Title: Over the Dragonwall
Authors: H.C. Strom and Dennis D. Montoya
Series: Dragonwall Chronicles #1
A thousand years ago the gods brokered a peace treaty with the dragons to save mankind. As a monument, the magical Dragonwall was built stretching from the Dwarven city of Farreach to the port city of Seareach. Over generations, the great dragon’s stories have turned to myths and the treaty forgotten. The wall’s magic is failing and the call for a hero goes unanswered.
Oberon a young monk and his friends leave the city of Delvingdeep to answer the riddle of the existence of dragons. No one expected a short cut though a swamp would ever lead them on a heroic adventure over the Dragonwall.
Source: Review copy provided by the authors via email
If you like standard quest fantasy books, then you might enjoy this. We have a handily placed bard imparting an adventurous tale of yore in a tavern, a young and curious monk who wants to see a dragon, a group of companions wishing to seek their fortune, and walking, a lot of walking, before the wall is reached and the adventure begins! In fact the whole first half of the book is about walking in which nothing happens.
You may think I exaggerate, because surely there will be character development and world building and all these kind of things, which would not be nothing. But there isn’t. I have no idea what Obi, our lead character, looks like. I’m not even sure if he’s human or dwarf, and as for his being a monk… well, apart from the fact that he writes things down, you’d never know it. The intrepid band of adventurers are all pretty interchangeable, except for the old wizard-like guy and the half-elven siblings. It’s a real D&D party here.
Speaking of those half-elves, one of them – the female one, who I found exceedingly annoying – has an owl. Bear with me while I say a lot of boring stuff about owls.
It’s an eagle-owl, called Swiftwing. Now, firstly that name… owls aren’t well known for flying fast – they’re stealth hunters – oh, and eagle-owls are also one of the nocturnal breeds, hunting mostly at dawn and dusk, which made me question the daylight hunting trips. Eagle-owls are also huge and heavy, with the kind of crushing power in their talons that can take down roe deer – so I really don’t think anyone should be carrying the bird on their hand, especially as no mention of gloves is ever made. They also have a very wide range of prey species, so the idea of the bird hunting from the swamp and only bringing back rabbits – when they’re known for catching amphibians – seemed ridiculous to me. It’s also kind of ridiculous that I’m spending so much time on what is really a minor character – and that too annoyed me. If you’re going to put in an animal, don’t forget about it when it’s not conveniently needed for hunting.
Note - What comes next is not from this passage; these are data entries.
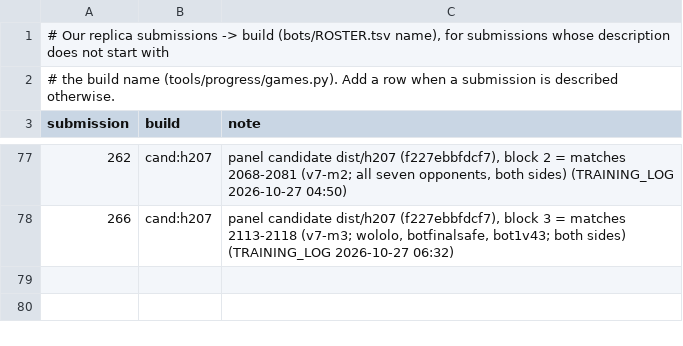
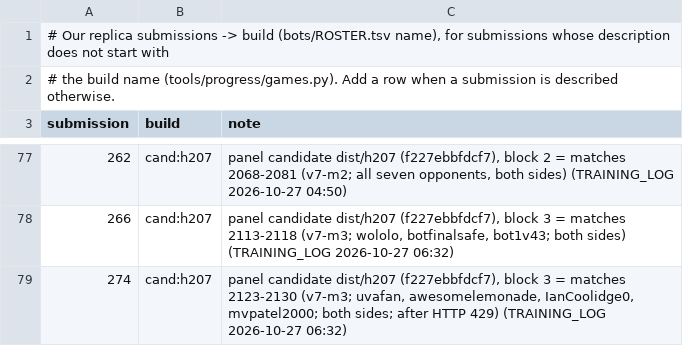
Before and after one commit to terryvanbelle/battlecode19-vibe, a TSV file: tools/progress/submissions.tsv, drawn as a sheet; only a part is shown, gaps mark what is left out; the diff names each change by its address in the sheet, - before the commit and + after, or states it on an @@ line.

```diff
--- a/tools/progress/submissions.tsv
+++ b/tools/progress/submissions.tsv
+row 79: 274 | cand:h207 | panel candidate dist/h207 (f227ebbfdcf7), block 3 = matches 2123-2130 (v7-m3; uvafan, awesomelemonade, IanCoolidge0, mvpatel2000; both sides; after HTTP 429) (TRAINING_LOG 2026-10-27 06:32)
```
Also changed, not shown: progress/attempts.csv, 2 other files.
So away from the owl the first half is kind of boring. The whole quest is launched on the thinnest of pretexts without any preparations, and no one seems to have much of an idea about how long it’s going to take them to reach the wall. This is something that extends throughout the book, which does become a lot more lively in the second half. The characters come up with some really suspect ideas, which oddly enough land them in big trouble. There’s also a habit in the book of them deciding to do one thing (Let’s stay here until dawn, ’cause I think it’ll be safer) and then doing the complete opposite (Let’s run now. They won’t see us in the dark, even though we know they don’t like bright light!).
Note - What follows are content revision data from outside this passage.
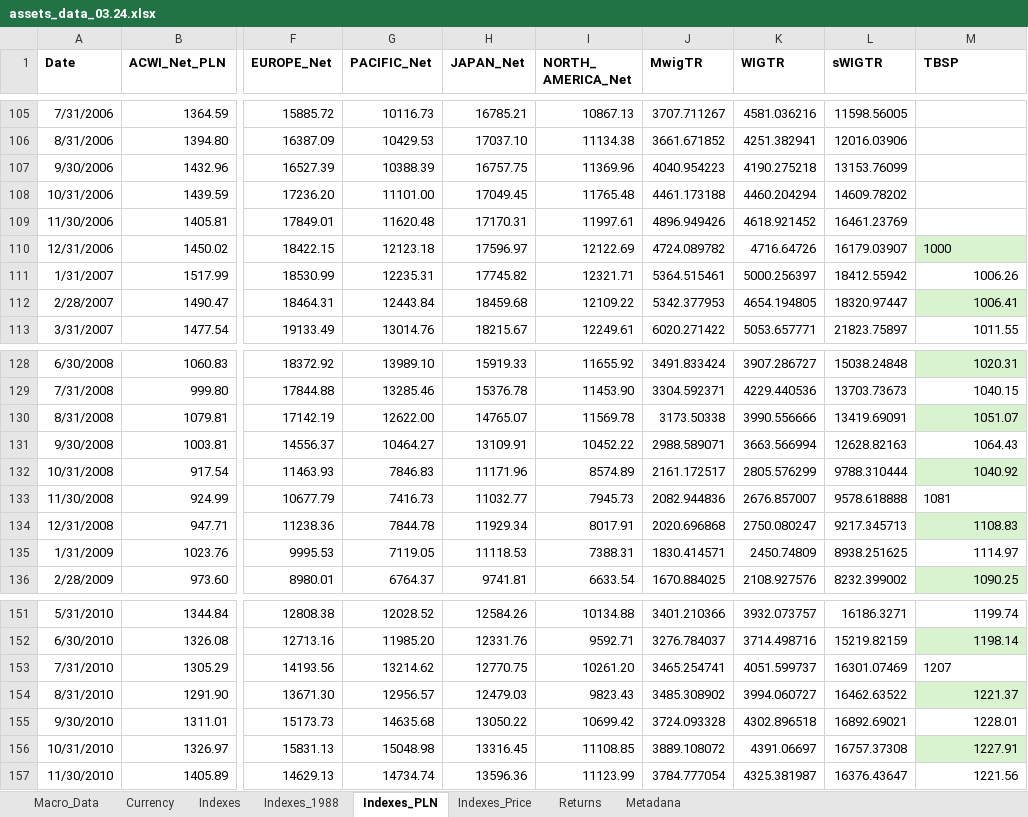
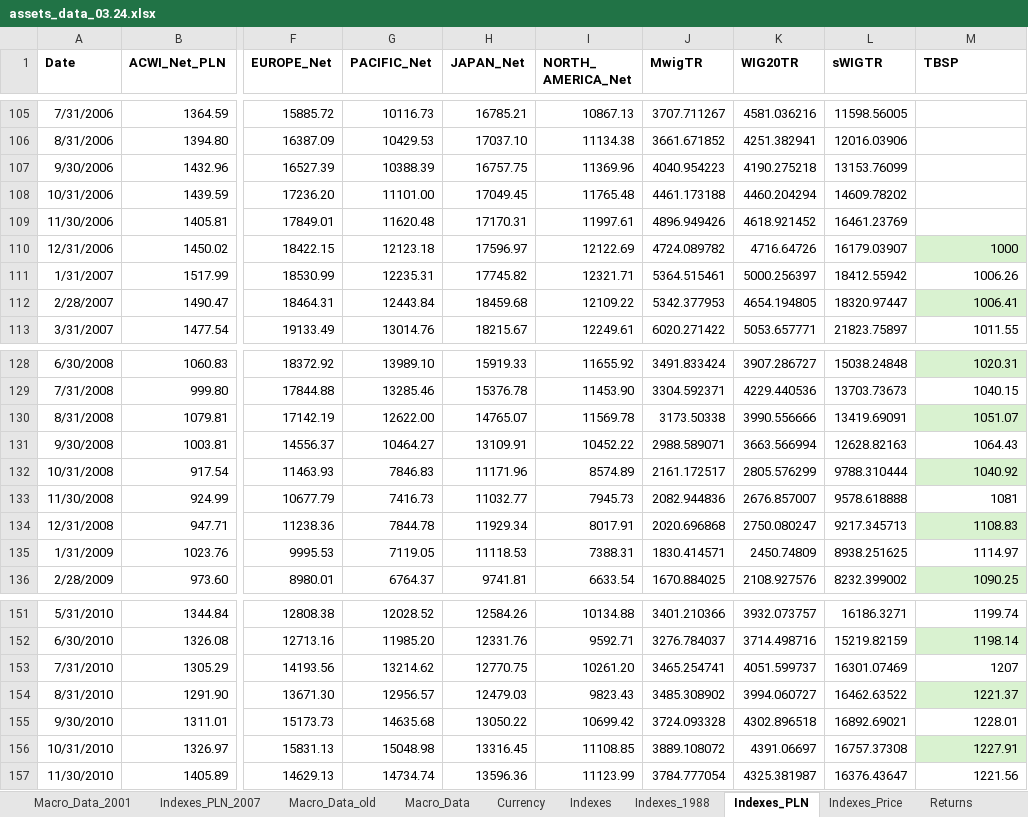
Before and after one commit to msz13/Goal-Based-Investing, an Excel workbook: julia_msp/assets_data_03.24.xlsx, sheet Indexes_PLN, drawn as a sheet; only a part is shown, gaps mark what is left out; values as stored, in another font and other column widths than the file's, no borders; the diff names each change by its address in the sheet, - before the commit and + after, or states it on an @@ line.

```diff
--- a/julia_msp/assets_data_03.24.xlsx (sheet Indexes_PLN)
+++ b/julia_msp/assets_data_03.24.xlsx (sheet Indexes_PLN)
+sheet tab: Macro_Data_2001
+sheet tab: Indexes_PLN_2007
+sheet tab: Macro_Data_old
-K1: WIGTR
+K1: WIG20TR
-M110 alignment: left
+M110 alignment: right
-M133 alignment: left
+M133 alignment: right
-M153 alignment: left
+M153 alignment: right
```
Also changed, not shown: sheet Macro_Data, formulas that keep their value, 7 other files.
As you can probably tell, I struggled with this. The underlying bones of it are okay, in a standard fantasy tropes kind of way, but it needs work. The characters need development to flesh them out and make them distinct individuals. The world really needs some detail and description and colour. The first half needs more action or moments of interest. The second half needs less stupid moments, because frankly the idea of burning everything all the time verges on TSTL, and the fact that they’re going looking for an ancient battlefield and dragons, yet fail to spot the really obvious clues for both just left me wanting to bang my head against a wall (maybe even a dragonwall). It could also do with a serious edit, because the present tense moments really shouldn’t be there, and there’s far to much telling of what is happening rather than showing the reader what’s going on.
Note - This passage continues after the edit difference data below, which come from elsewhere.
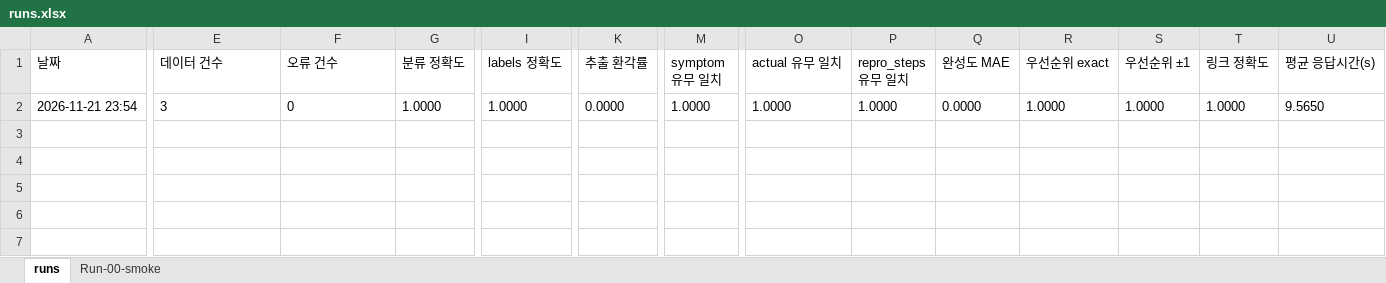
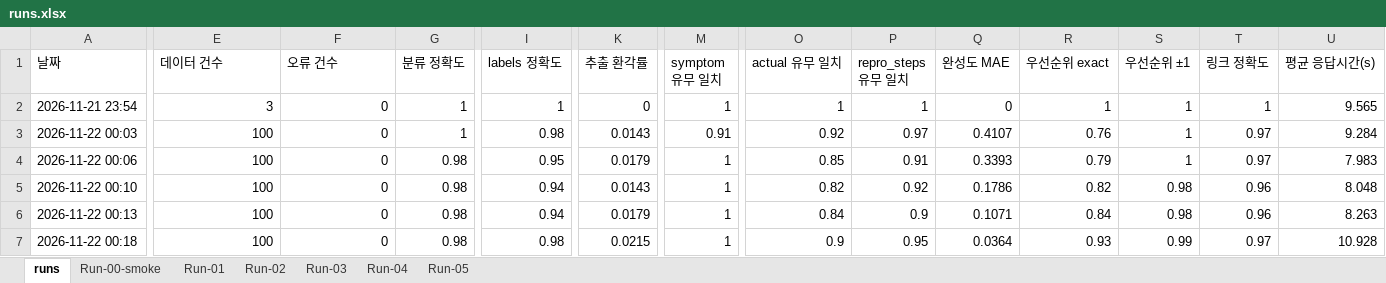
Before and after one commit to seokhyu-n/hw2-bug-triage, an Excel workbook: eval/runs.xlsx, sheet runs, drawn as a sheet; only a part is shown, gaps mark what is left out; values as stored, in another font and other column widths than the file's, no borders; rows hold the shown columns only; the diff covers the shown part only; the diff names each change by its address in the sheet, - before the commit and + after, or states it on an @@ line.

```diff
--- a/eval/runs.xlsx (sheet runs)
+++ b/eval/runs.xlsx (sheet runs)
+sheet tab: Run-01
+sheet tab: Run-02
+sheet tab: Run-03
+sheet tab: Run-04
+sheet tab: Run-05
-E2:F2 alignment: left
+E2:F2 alignment: right
-G2 (분류 정확도): 1.0000
+G2 (분류 정확도): 1
-I2 (labels 정확도): 1.0000
+I2 (labels 정확도): 1
-K2 (추출 환각률): 0.0000
+K2 (추출 환각률): 0
-M2 (symptom 유무 일치): 1.0000
+M2 (symptom 유무 일치): 1
-O2 (actual 유무 일치): 1.0000
+O2 (actual 유무 일치): 1
-P2 (repro_steps 유무 일치): 1.0000
+P2 (repro_steps 유무 일치): 1
-Q2 (완성도 MAE): 0.0000
+Q2 (완성도 MAE): 0
-R2 (우선순위 exact): 1.0000
+R2 (우선순위 exact): 1
-S2 (우선순위 ±1): 1.0000
+S2 (우선순위 ±1): 1
-T2 (링크 정확도): 1.0000
+T2 (링크 정확도): 1
-U2 (평균 응답시간(s)): 9.5650
+U2 (평균 응답시간(s)): 9.565
+row 3: 2026-11-22 00:03 | 100 | 0 | 1 | 0.98 | 0.0143 | 0.91 | 0.92 | 0.97 | 0.4107 | 0.76 | 1 | 0.97 | 9.284
+row 4: 2026-11-22 00:06 | 100 | 0 | 0.98 | 0.95 | 0.0179 | 1 | 0.85 | 0.91 | 0.3393 | 0.79 | 1 | 0.97 | 7.983
+row 5: 2026-11-22 00:10 | 100 | 0 | 0.98 | 0.94 | 0.0143 | 1 | 0.82 | 0.92 | 0.1786 | 0.82 | 0.98 | 0.96 | 8.048
+row 6: 2026-11-22 00:13 | 100 | 0 | 0.98 | 0.94 | 0.0179 | 1 | 0.84 | 0.9 | 0.1071 | 0.84 | 0.98 | 0.96 | 8.263
+row 7: 2026-11-22 00:18 | 100 | 0 | 0.98 | 0.98 | 0.0215 | 1 | 0.9 | 0.95 | 0.0364 | 0.93 | 0.99 | 0.97 | 10.928
```
Also changed, not shown: cell formats elsewhere in this sheet, 16 other files.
I don’t even know what age group this is aimed at. The characters are too old for YA (except maybe Obi, but it’s anyone’s guess how old he is) and there’s a bit of swearing, yet the action is really simple and the dialogue a bit clunky. At the same time, I think the first half would be too boring to keep the attention of younger readers for long, while the second half isn’t realistic enough for older readers.
Overall this reads like a first book, which makes me feel bad because my review is a bit harsh. However, most first books don’t get published, or if they do it’s after an awful lot of revising and hard work. It’s not completely awful or anything, and there will be people out there that can overlook all the faults and enjoy the underlying quest adventure of it all. Sadly, I am not one of those people.
Over the Dragonwall is Out Now.